Afghans will defend their national values at any cost, and if Allah is willing, they will not let any terrorist group destroy the water dams of Afghanistan.


Salma Dam, which is one of Afghanistan's national assets, is located in the Chesht District of Herat. Chesht District shares borders with Ghor and Badghis provinces. Salma Dam has been built at a cost of about $290 million by India on the Harirud River. The dam has a storage capacity of 633 million cubic meters of water and generates 42 megawatts of electricity, but unfortunately, the Taliban recently have intensified their attacks in these two provinces. After the Taliban occupy the areas around Salma Dam, Iran will get the opportunity to destroy the dam. Constructing dams in the western parts of Afghanistan has caused great damage to Iran, and building dams such as Salma Dam has caused thousands of hectares of land in Iran to dry up. Our request of the Taliban is that they should not inflict damage on the assets and infrastructure of the country because if they destroy this infrastructure, the poor people of Herat and other provinces will sustain losses.

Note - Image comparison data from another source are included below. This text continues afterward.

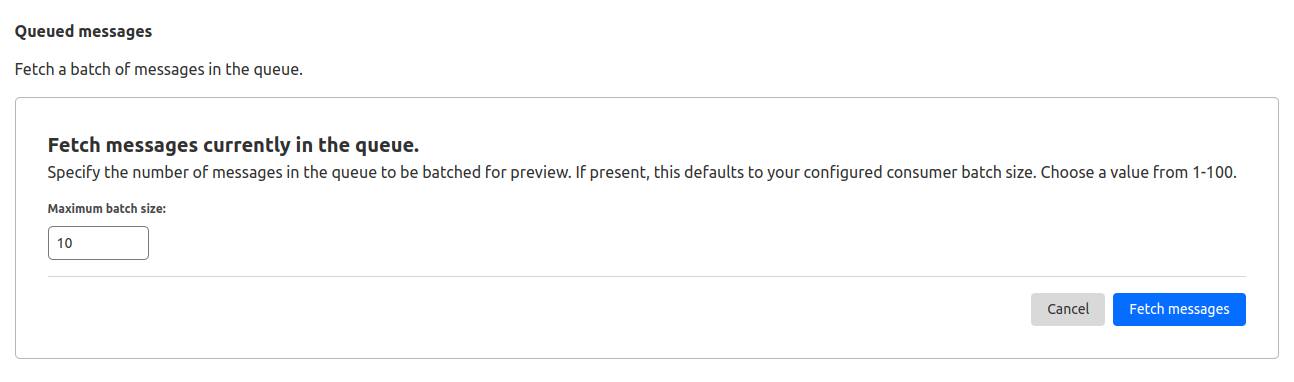
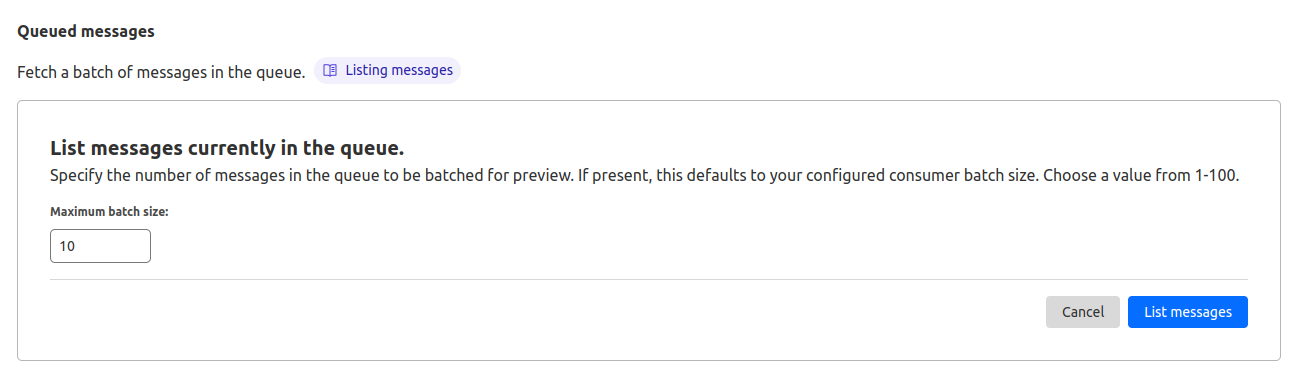
Update screenshots to reflect fetch → list rename (#9960)

diff --git a/content/queues/examples/list-messages-from-dash/index.md b/content/queues/examples/list-messages-from-dash/index.md
@@ -1,16 +1,16 @@
 ---
 pcx_content_type: how-to
-title: List messages in the dashboard
+title: List messages from the dashboard
 summary: Use the dashboard to fetch the messages currently in a Queue.
 weight: 1004
 layout: single
 meta:
-  title: Cloudflare Queues - Listing messages in the dashboard 
+  title: Cloudflare Queues - Listing messages from the dashboard 
 ---
 
-# List messages in the dashboard
+# List messages from the dashboard
 
-Listing messages in the dashboard allows you to debug Queues or Queue producers without a consumer Worker. Fetching a batch of messages to preview will not acknowledge or retry the message or affect its position in the Queue. The Queue can still be consumed normally by a consumer Worker.
+Listing messages from the dashboard allows you to debug Queues or Queue producers without a consumer Worker. Fetching a batch of messages to preview will not acknowledge or retry the message or affect its position in the Queue. The Queue can still be consumed normally by a consumer Worker.
 
 To list messages in the dashboard:
 
@@ -23,7 +23,7 @@ To list messages in the dashboard:
 
 ![A form to configure how many messages are listed at a time, with a number input showing '10'](./fetch-message-batch-size.png)
 
-7. Select **Fetch messages**.
+7. Select **List messages**.
 8. When the list of messages loads, select the blue arrow to the left of each row to expand the message preview.
 
 ![A table showing two previewed messages, one text and one JSON, both with some placeholder text](./fetched-messages.png)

Salma Dam is very important for the future of Afghanistan. If the Taliban's attacks on this large dam continue, they will cause damage to this dam, and if any kind of damage befalls this dam, a great number of people will sustain loss of property and life. Salma Dam is a very large dam, and the livelihood and income of many residents of eight district of Salma Dam depend on the water stored in it. If Salma Dam incurs damage, people in the areas from Chesht District to Kohsan District of Herat province will be affected. The people's request of the Taliban is that a national asset is the common property of all and that these national assets should not be damaged in wars. Salma Dam, this national asset, must be protected and all attacks on the Dam must be stopped.